Dataset items:
══════

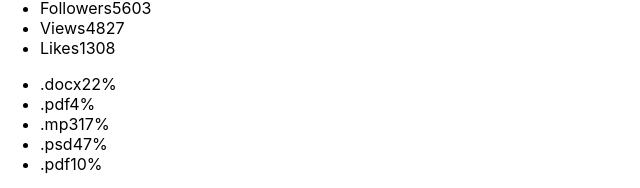
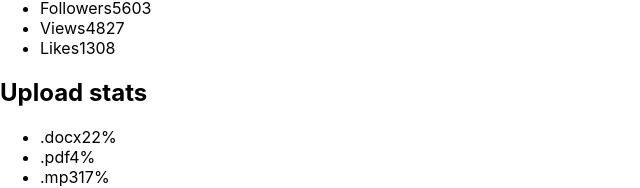
Before and after one commit to xlapushka/goit-react-hw-01-components, a React (Create React App) app: page / in a window 1280 px wide. Shown: the part 430-618 px from the top of the page, without its empty margins (0-640 px from the left). Built offline with nearby package versions, Linux system fonts and the light colour scheme.

Commit message:
Statistics is ready

```diff
--- a/src/components/App.jsx
+++ b/src/components/App.jsx
@@ -13,8 +13,14 @@ export const App = () => {
       stats={user.stats}
     />
 
-    {/* <Statistics title="Upload stats" stats={data} /> */}
-    <Statistics stats={data} />
+    <Statistics
+      title={"Upload stats"}
+      stats={data}
+    />
+    {/* <Statistics
+      stats={data}
+    /> */}
+
 
   </>)
 
```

══════

§ Problem requirements
Repeat the entries verbatim; no pictures.

§ Solution to the exercise
Before and after one commit to xlapushka/goit-react-hw-01-components, a React (Create React App) app: page / in a window 1280 px wide. Shown: the part 430-618 px from the top of the page, without its empty margins (0-640 px from the left). Built offline with nearby package versions, Linux system fonts and the light colour scheme.

Commit message:
Statistics is ready

```diff
--- a/src/components/App.jsx
+++ b/src/components/App.jsx
@@ -13,8 +13,14 @@ export const App = () => {
       stats={user.stats}
     />
 
-    {/* <Statistics title="Upload stats" stats={data} /> */}
-    <Statistics stats={data} />
+    <Statistics
+      title={"Upload stats"}
+      stats={data}
+    />
+    {/* <Statistics
+      stats={data}
+    /> */}
+
 
   </>)
 
```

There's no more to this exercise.